By John Henry Ledwith | January 11, 2017
National Sales Manager, ETR
We’ve had some seriously rainy weather in Northern California this past week. The storm outside was a good incentive for me to do a little clean-up and organizing inside.
As I opened file drawers and cabinet doors, I ploughed through several years’ worth of articles, notes, photos and papers. Some were still keepers. And others—ideas past their prime—went off to recycle.
One of the “good finds” in the process was my hardcopy of this old AJPH article about my friend and mentor Bill Kane. If you didn’t know Bill, you should take a look at the article. Bill was a consummate model of how to do public health work with passion, and he is one of our true heroes of school health education.
Bill had a thousand great ideas, but two of the most important to him were mentorship and advocacy. When he mentored a student or young professional or colleague, he didn’t sit around sharing his personal wisdom with them. He got out in the world and opened doors for them. He created opportunities for people to step into leadership roles.
He was also a big fan of the power of advocacy. Remember Standard 8 in the National Health Education Standards?
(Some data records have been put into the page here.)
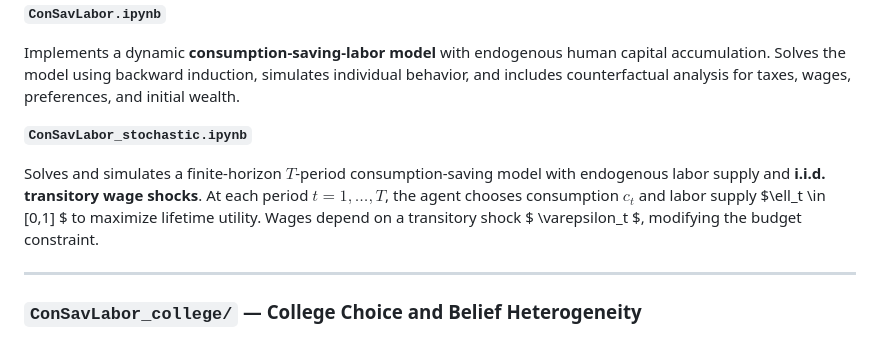
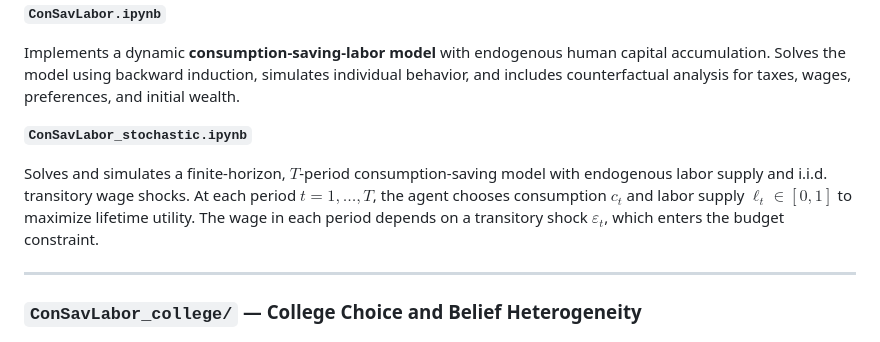
Before and after one commit to Ali-Iranpour/Structural-estimation, a Markdown page: README.md, the part around the change. Rendered like a GitHub page.

```diff
--- a/README.md
+++ b/README.md
@@ -33,7 +33,7 @@ Implements a dynamic **consumption-saving-labor model** with endogenous human ca
 
 **`ConSavLabor_stochastic.ipynb`**
 
-Solves and simulates a finite-horizon $T$-period consumption-saving model with endogenous labor supply and **i.i.d. transitory wage shocks**. At each period $t = 1, \dots, T$, the agent chooses consumption $c_t$ and labor supply $\ell_t \in [0,1] $ to maximize lifetime utility. Wages depend on a transitory shock $ \varepsilon_t $, modifying the budget constraint.
+Solves and simulates a finite-horizon, $T$-period consumption-saving model with endogenous labor supply and i.i.d. transitory wage shocks. At each period $t = 1, \ldots, T$, the agent chooses consumption $c_t$ and labor supply $\ell_t \in [0,1]$ to maximize lifetime utility. The wage in each period depends on a transitory shock $\varepsilon_t$, which enters the budget constraint.
 
 ---
 
```
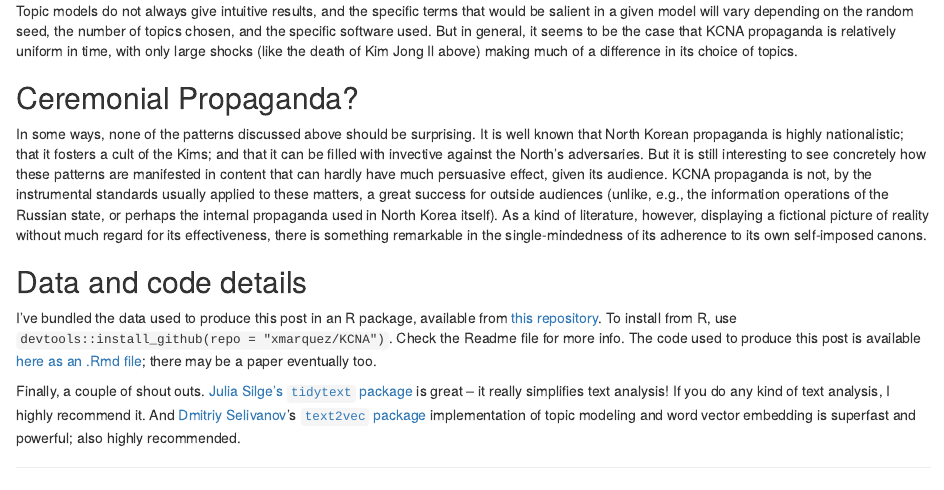
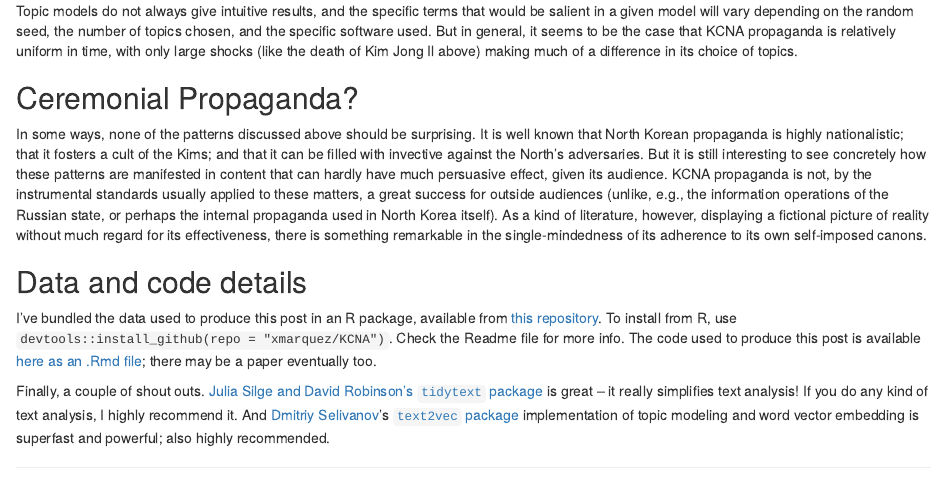
Before and after one commit to xmarquez/KCNA, an R Markdown document (blog_post/Reading_KCNA_headlines.Rmd): the page in a window 1100 px wide, from 14190 px down. Rendered offline with R 4.5, knitr and Pandoc, with nearby package versions; some code elsewhere in the file could not run offline; common packages that the code uses without loading them are loaded.

Commit message:
Added names of people

```diff
--- a/blog_post/Reading_KCNA_headlines.Rmd
+++ b/blog_post/Reading_KCNA_headlines.Rmd
@@ -1307,7 +1307,7 @@ In some ways, none of the patterns discussed above should be surprising. It is w
 
 I've bundled the data used to produce this post in an R package, available from [this repository](https://github.com/xmarquez/KCNA). To install from R, use `devtools::install_github(repo = "xmarquez/KCNA")`. Check the Readme file for more info. The code used to produce this post is available [here as an .Rmd file](https://github.com/xmarquez/KCNA/blob/master/blog_post/Reading_KCNA_headlines.Rmd); there may be a paper eventually too.
 
-Finally, a couple of shout outs. [Julia Silge's `tidytext` package](http://juliasilge.com/blog/Life-Changing-Magic/) is great -- it really simplifies text analysis! If you do any kind of text analysis, I highly recommend it. And [Dmitriy Selivanov](http://dsnotes.com/)'s [`text2vec` package](http://text2vec.org/) implementation of topic modeling and word vector embedding is superfast and powerful; also highly recommended.
+Finally, a couple of shout outs. [Julia Silge and David Robinson's `tidytext` package](http://juliasilge.com/blog/Life-Changing-Magic/) is great -- it really simplifies text analysis! If you do any kind of text analysis, I highly recommend it. And [Dmitriy Selivanov](http://dsnotes.com/)'s [`text2vec` package](http://text2vec.org/) implementation of topic modeling and word vector embedding is superfast and powerful; also highly recommended.
 
 [^changes]: It may have changed by now, though I doubt it. I can't access it anymore, so I wouldn't know.
 
```
Also changed, not shown: blog_post/Reading_KCNA_headlines.html, 1 other file.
Students will demonstrate the ability to advocate for personal, family, and community health. Bill was on the committee that first crafted these standards, and this one’s got his name written all over it.
It seems like fate, somehow, that at the same time I pulled out the article about Bill, I found this memorable vacation photo of my siblings and I in front of the U.S. Capitol Building.
Yes, there we all are. I’m the one second from the left, with the skinny legs and the black socks (it was an acceptable fashion statement at the time).
My parents were firm believers in educating their children about participatory democracy. They wanted us to understand how to evaluate information and draw intelligent conclusions about the governance of our nation. They wanted us to feel confident speaking to our representatives (the notebook you see in my hand was to record the name of our member of congress and write down questions I’d like to ask him). They wanted us to know how to advocate effectively for the things we believed in.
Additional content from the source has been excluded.